Events & Culture
Gender and History in Modern Cypriot Writing
A female take on Cypriot History: The case of three contemporary women authors
Dr Ioannidou will explore how the trauma of Cypriot history is explored and filtered through the lens of gender and memory in prose and poetry of post 1960 Cyprus.
This talk aims to provide an overview of contemporary fiction written by Cypriot women and, more specifically, look into the works of Constantia Soteriou, Nasia Dionysiou, and Louiza Papaloizou. Following in the footsteps of the acclaimed author Niki Marangou, these three authors address historical and political issues in their fiction. Soteriou penned a trilogy on the female experience of the 1974 invasion and the intercommunal violence that broke right after the establishment of the Republic of Cyprus. Dionysiou focused on the ‘unknown’ story of the internment camps in Famagusta, where Jewish immigrants were detained after WWII. Finally, Papalouizou wrote an ambitious novel spanning seven decades and treated the themes of national identity, irredentism, nostalgia, homesickness, and memory.
All three authors come from a generation raised in the aftermath of the Cypriot conflict; their representations of the collective trauma of the Cypriot people are imbued with creative freedom because they do not rely on the first-hand experience of the historical events they subjectivise and they also use Greek Cypriot as a literary device. They all engage with different genres and styles to produce a rich panorama of the island’s tumultuous history in the twentieth century by giving voice to ‘unheard’ or lesser-known perspectives and narratives. All three have already gained recognition for their works outside Cyprus, in Greece as well as abroad; the tangible impact of their writing makes a case for a stronger-than-ever Greek Cypriot literary presence.

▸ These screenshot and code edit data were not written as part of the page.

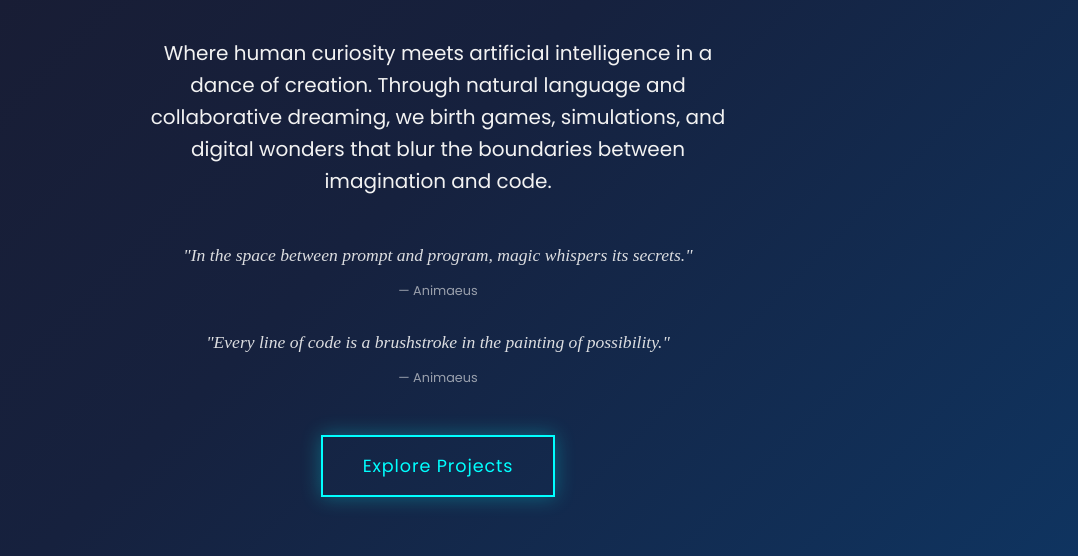
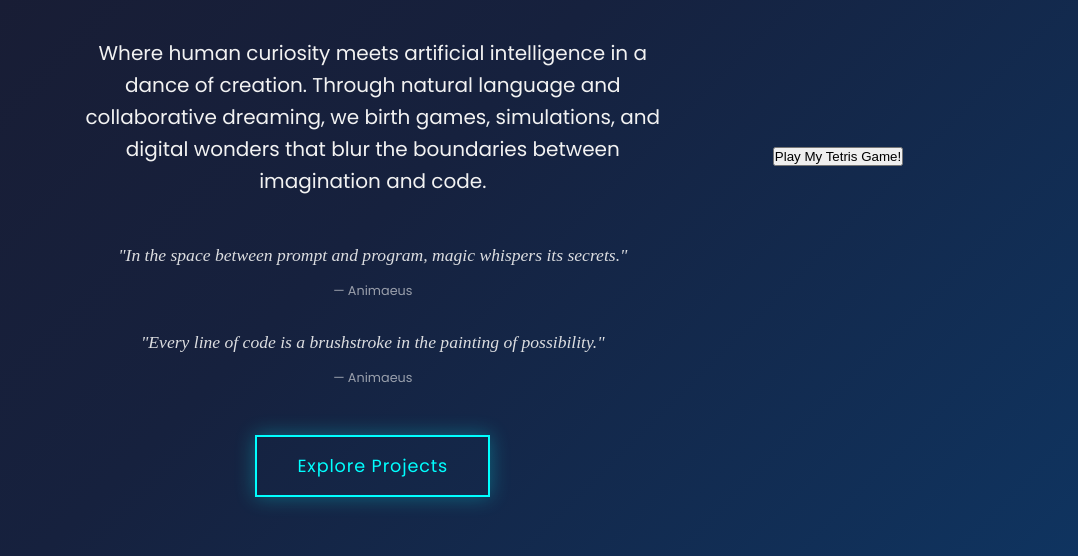
Before and after one commit to augmentedthinker/index, a plain HTML site: page index.html in a window 1280 px wide. Shown: the part 244-800 px from the top of the page, without its empty margins (202-1280 px from the left). Drawn offline with Linux system fonts and the light colour scheme; a web font is replaced by a local one.

Commit message:
Update index.html

```diff
--- a/index.html
+++ b/index.html
@@ -153,4 +153,5 @@
         <a href="#" class="cta-button">Explore Projects</a>
     </div>
 </body>
+<button onclick="window.location.href='tetris-game.html'">Play My Tetris Game!</button>
 </html>
```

Memories of the homeland: representations of the history of Cyprus in the poetry of Kyriakos Charalambides and Niki Marangou
With reference to works by Kyriakos Charalambides and Niki Marangou, Dr Hadjipavlou explores how the two poets reconstruct the past through the lens of the present.
Kyriakos Charalambides (b.1940) and Niki Marangou (1948-2013) are two of the most renowned and prolific Cypriot writers of their generation. Born in Cyprus in the 1940s, they experienced important events in the history of their homeland first hand. They both experienced the Cypriot struggle for liberation of 1955-59 as children and the Turkish invasion of 1974 as adults. Unavoidably, a big part of their work is primarily framed by the political and historical events which have marked the modern history of Cyprus and which are expressed in their poetic work through an overall view of the history of Cyprus and more specifically through a journey to the Frankish Kingdom of Cyprus and the Venetian, Ottoman and British rule on the island.
Both poets have a deep and thorough knowledge of the history of Cyprus, but their vivid representation of the past also emanates from the direct experience with the recent historical events. This paper will mostly concentrate on the poetic collections Μεθιστορία (1995) by Kyriakos Charalambides and Προς Αμυδραν Ιδέα (2008) by Niki Marangou and how the two poets reconstruct the past through the lens of the present. It also aims to show how the poets often choose to highlight in their work different aspects of known historical events and historical figures.
In collaboration with the Society for Modern Greek Studies and the A. G. Leventis Foundation.